▸ EXERCISE DIRECTIONS
Report each line of the data below in which "のカラーコードをお好きな色" appears.

Items from a dataset:
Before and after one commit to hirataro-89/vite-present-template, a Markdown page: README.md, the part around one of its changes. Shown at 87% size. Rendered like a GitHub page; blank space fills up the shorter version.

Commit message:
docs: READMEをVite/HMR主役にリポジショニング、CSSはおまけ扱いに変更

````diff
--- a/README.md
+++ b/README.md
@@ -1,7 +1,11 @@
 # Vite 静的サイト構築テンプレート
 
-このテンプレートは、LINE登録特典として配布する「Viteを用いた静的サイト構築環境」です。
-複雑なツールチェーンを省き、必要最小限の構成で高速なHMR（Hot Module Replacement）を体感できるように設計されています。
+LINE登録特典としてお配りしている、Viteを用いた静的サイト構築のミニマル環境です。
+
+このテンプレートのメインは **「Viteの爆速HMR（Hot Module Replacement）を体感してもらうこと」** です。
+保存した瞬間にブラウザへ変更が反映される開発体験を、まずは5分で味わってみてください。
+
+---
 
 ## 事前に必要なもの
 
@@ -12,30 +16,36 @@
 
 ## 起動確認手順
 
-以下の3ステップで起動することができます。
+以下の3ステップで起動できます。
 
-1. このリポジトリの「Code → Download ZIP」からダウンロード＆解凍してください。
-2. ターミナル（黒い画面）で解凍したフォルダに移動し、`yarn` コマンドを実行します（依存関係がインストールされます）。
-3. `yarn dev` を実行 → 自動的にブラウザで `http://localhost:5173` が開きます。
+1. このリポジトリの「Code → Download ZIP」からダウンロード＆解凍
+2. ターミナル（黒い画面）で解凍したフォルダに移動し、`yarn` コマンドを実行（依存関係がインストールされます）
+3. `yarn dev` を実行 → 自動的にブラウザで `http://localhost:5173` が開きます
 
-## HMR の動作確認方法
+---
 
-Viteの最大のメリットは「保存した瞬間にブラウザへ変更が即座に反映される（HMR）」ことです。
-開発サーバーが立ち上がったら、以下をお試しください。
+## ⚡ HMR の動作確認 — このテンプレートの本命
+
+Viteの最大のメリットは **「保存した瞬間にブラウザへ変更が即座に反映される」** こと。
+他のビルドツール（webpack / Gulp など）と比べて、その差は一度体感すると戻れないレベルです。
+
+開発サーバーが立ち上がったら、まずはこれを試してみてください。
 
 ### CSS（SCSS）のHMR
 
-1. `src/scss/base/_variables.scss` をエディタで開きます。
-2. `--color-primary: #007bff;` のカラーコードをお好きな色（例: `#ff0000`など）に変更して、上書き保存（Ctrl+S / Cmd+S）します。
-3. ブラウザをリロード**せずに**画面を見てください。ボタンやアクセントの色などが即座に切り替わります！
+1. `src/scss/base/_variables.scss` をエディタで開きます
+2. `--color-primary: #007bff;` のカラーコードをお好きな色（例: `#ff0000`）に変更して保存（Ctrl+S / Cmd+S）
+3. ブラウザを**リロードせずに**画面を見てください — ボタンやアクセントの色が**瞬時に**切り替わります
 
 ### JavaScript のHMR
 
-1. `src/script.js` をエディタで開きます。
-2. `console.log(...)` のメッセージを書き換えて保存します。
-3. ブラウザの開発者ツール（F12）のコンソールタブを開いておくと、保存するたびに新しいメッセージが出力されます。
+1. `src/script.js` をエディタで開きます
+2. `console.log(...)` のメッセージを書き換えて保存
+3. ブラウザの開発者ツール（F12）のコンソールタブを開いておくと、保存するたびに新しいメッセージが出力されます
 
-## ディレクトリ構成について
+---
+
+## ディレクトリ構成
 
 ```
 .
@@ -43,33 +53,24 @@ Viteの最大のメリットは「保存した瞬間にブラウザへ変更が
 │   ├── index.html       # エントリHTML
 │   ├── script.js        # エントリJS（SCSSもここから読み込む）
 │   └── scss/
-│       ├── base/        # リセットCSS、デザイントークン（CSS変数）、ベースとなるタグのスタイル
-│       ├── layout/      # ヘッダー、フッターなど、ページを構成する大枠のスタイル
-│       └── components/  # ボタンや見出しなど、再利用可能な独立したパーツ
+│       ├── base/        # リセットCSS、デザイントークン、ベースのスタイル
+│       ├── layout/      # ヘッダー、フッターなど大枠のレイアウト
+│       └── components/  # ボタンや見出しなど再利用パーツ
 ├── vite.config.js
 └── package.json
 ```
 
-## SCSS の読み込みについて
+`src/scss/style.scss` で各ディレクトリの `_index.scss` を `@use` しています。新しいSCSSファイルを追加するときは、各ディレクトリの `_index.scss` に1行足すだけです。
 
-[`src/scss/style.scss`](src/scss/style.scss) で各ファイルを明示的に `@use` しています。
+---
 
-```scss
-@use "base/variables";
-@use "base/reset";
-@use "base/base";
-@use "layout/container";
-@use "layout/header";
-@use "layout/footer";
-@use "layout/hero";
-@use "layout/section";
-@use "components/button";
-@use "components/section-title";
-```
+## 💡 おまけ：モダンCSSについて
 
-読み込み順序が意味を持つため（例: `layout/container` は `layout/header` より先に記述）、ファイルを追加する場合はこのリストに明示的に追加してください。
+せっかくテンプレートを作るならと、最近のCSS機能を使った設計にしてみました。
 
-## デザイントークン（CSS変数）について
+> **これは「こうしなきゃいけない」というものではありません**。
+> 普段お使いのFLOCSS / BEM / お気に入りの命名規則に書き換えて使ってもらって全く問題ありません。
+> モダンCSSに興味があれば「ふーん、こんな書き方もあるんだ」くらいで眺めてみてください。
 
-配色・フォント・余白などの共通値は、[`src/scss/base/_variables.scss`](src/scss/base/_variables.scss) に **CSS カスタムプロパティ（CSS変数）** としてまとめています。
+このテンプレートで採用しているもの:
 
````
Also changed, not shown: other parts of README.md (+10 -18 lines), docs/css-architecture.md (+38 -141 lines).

▸ EXPECTED OUTPUT
-2. `--color-primary: #007bff;` のカラーコードをお好きな色（例: `#ff0000`など）に変更して、上書き保存（Ctrl+S / Cmd+S）します。
+2. `--color-primary: #007bff;` のカラーコードをお好きな色（例: `#ff0000`）に変更して保存（Ctrl+S / Cmd+S）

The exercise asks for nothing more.